▶ **Task details**: What is needed here is every line of the records that includes "style".

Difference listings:
------------------------

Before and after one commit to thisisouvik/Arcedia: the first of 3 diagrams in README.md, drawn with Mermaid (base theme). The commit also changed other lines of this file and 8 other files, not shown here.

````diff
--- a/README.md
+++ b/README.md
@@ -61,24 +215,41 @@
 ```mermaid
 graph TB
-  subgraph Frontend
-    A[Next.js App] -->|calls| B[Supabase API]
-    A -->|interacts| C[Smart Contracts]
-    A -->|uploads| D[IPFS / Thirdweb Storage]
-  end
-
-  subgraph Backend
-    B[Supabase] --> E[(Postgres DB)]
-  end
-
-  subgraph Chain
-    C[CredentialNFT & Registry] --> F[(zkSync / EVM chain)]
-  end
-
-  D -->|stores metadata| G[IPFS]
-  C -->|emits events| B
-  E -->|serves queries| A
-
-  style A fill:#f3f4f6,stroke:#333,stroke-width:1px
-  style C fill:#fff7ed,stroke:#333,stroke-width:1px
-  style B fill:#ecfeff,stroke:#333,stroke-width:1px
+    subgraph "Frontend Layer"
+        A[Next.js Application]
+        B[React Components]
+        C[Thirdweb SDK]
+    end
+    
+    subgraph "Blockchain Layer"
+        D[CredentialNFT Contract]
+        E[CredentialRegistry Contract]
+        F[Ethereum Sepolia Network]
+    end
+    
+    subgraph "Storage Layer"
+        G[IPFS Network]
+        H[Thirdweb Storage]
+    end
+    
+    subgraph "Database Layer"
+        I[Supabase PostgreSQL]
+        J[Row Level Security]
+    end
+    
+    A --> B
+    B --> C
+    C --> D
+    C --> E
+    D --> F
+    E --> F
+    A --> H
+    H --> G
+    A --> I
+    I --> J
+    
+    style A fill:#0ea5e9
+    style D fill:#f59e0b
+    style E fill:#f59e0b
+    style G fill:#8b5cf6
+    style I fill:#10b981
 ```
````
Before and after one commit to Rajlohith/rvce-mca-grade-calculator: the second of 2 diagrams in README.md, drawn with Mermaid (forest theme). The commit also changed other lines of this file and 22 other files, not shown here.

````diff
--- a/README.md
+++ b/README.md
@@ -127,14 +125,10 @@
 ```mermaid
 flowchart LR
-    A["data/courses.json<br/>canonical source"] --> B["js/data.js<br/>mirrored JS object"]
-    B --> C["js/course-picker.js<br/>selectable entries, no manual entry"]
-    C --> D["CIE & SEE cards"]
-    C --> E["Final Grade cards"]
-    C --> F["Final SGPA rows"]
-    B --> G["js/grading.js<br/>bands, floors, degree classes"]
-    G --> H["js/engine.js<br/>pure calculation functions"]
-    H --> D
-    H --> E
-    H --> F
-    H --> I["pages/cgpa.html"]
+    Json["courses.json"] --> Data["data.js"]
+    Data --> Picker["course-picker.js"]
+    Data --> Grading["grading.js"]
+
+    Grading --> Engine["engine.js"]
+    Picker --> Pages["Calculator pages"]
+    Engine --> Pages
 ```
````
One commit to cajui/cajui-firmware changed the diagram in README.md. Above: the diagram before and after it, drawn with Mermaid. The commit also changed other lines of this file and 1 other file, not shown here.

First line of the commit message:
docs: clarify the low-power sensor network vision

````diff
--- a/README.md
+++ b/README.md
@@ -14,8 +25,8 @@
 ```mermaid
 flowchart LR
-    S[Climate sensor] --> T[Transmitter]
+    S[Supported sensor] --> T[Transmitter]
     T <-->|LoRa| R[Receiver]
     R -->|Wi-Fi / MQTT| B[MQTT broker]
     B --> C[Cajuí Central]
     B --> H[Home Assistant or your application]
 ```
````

------------------------

▶ **Answer space**:
-  style A fill:#f3f4f6,stroke:#333,stroke-width:1px
-  style C fill:#fff7ed,stroke:#333,stroke-width:1px
-  style B fill:#ecfeff,stroke:#333,stroke-width:1px
+    style A fill:#0ea5e9
+    style D fill:#f59e0b
+    style E fill:#f59e0b
+    style G fill:#8b5cf6
+    style I fill:#10b981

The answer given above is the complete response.